Give again the entries below exactly, beginning at the first line and ending at the line with "An editor plug-in".

Segment Start: Data excerpts

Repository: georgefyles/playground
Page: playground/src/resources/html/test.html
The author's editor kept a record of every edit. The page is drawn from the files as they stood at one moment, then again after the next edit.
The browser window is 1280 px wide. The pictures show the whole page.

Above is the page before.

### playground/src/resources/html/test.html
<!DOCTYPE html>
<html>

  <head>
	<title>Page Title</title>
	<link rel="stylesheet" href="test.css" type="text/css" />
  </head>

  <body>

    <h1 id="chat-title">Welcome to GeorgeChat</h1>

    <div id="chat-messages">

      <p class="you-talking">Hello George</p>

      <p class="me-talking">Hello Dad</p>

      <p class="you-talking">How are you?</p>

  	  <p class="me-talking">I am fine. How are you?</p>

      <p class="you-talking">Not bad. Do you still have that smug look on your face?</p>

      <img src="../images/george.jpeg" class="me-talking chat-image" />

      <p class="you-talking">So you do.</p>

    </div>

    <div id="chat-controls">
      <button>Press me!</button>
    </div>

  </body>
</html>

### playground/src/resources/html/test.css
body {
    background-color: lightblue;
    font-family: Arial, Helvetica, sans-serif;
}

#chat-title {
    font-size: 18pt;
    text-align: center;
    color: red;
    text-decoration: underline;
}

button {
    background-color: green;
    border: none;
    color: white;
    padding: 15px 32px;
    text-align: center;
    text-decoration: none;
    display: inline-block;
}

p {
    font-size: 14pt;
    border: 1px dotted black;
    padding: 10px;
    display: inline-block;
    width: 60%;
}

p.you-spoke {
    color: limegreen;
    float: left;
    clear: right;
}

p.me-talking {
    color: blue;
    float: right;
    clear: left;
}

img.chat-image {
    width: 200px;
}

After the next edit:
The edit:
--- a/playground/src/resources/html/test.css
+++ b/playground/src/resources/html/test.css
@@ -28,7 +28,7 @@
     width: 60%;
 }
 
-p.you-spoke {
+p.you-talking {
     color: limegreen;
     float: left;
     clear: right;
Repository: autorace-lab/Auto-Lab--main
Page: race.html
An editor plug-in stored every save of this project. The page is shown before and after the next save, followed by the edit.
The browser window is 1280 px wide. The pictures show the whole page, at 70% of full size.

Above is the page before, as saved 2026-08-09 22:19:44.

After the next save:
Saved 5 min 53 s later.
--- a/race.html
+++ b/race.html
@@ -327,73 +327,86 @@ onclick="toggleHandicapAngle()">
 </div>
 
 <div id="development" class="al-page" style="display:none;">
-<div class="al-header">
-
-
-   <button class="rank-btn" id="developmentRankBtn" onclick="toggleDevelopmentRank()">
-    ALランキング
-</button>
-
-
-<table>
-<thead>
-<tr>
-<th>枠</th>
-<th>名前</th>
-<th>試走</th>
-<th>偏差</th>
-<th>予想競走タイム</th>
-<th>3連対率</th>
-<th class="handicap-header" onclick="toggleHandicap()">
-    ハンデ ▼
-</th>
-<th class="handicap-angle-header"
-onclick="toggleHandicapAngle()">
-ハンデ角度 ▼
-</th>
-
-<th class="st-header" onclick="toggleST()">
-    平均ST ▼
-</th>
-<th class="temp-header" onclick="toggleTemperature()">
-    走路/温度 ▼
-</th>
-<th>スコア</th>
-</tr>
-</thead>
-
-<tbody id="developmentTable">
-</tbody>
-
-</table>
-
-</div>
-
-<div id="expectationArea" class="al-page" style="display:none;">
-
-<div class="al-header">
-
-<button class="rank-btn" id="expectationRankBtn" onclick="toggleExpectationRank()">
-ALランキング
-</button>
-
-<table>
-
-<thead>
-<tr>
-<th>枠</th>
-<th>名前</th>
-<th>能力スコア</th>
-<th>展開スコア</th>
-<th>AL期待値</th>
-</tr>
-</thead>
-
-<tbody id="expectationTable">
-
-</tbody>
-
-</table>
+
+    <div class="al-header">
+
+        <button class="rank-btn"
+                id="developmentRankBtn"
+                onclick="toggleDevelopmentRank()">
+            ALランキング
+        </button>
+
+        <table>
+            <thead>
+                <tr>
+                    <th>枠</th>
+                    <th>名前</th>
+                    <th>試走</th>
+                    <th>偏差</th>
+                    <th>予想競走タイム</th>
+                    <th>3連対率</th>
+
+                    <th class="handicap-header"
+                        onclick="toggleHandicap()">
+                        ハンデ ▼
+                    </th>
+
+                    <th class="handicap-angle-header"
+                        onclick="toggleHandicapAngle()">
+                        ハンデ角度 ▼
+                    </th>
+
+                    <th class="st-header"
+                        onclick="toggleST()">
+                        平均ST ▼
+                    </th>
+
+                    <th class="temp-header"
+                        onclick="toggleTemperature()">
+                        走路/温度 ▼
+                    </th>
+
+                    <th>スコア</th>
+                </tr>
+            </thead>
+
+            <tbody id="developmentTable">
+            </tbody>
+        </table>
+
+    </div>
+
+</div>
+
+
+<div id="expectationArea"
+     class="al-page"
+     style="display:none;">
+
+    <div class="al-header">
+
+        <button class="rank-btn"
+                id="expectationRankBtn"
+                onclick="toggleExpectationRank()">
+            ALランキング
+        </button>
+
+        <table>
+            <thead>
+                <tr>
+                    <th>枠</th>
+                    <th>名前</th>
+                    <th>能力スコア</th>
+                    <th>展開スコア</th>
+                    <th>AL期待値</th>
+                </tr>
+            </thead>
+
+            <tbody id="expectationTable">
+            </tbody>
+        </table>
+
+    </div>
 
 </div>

Segment End: Data excerpts

### Solved problem
Repository: georgefyles/playground
Page: playground/src/resources/html/test.html
The author's editor kept a record of every edit. The page is drawn from the files as they stood at one moment, then again after the next edit.
The browser window is 1280 px wide. The pictures show the whole page.

Above is the page before.

### playground/src/resources/html/test.html
<!DOCTYPE html>
<html>

  <head>
	<title>Page Title</title>
	<link rel="stylesheet" href="test.css" type="text/css" />
  </head>

  <body>

    <h1 id="chat-title">Welcome to GeorgeChat</h1>

    <div id="chat-messages">

      <p class="you-talking">Hello George</p>

      <p class="me-talking">Hello Dad</p>

      <p class="you-talking">How are you?</p>

  	  <p class="me-talking">I am fine. How are you?</p>

      <p class="you-talking">Not bad. Do you still have that smug look on your face?</p>

      <img src="../images/george.jpeg" class="me-talking chat-image" />

      <p class="you-talking">So you do.</p>

    </div>

    <div id="chat-controls">
      <button>Press me!</button>
    </div>

  </body>
</html>

### playground/src/resources/html/test.css
body {
    background-color: lightblue;
    font-family: Arial, Helvetica, sans-serif;
}

#chat-title {
    font-size: 18pt;
    text-align: center;
    color: red;
    text-decoration: underline;
}

button {
    background-color: green;
    border: none;
    color: white;
    padding: 15px 32px;
    text-align: center;
    text-decoration: none;
    display: inline-block;
}

p {
    font-size: 14pt;
    border: 1px dotted black;
    padding: 10px;
    display: inline-block;
    width: 60%;
}

p.you-spoke {
    color: limegreen;
    float: left;
    clear: right;
}

p.me-talking {
    color: blue;
    float: right;
    clear: left;
}

img.chat-image {
    width: 200px;
}

After the next edit:
The edit:
--- a/playground/src/resources/html/test.css
+++ b/playground/src/resources/html/test.css
@@ -28,7 +28,7 @@
     width: 60%;
 }
 
-p.you-spoke {
+p.you-talking {
     color: limegreen;
     float: left;
     clear: right;
Repository: autorace-lab/Auto-Lab--main
Page: race.html
An editor plug-in stored every save of this project. The page is shown before and after the next save, followed by the edit.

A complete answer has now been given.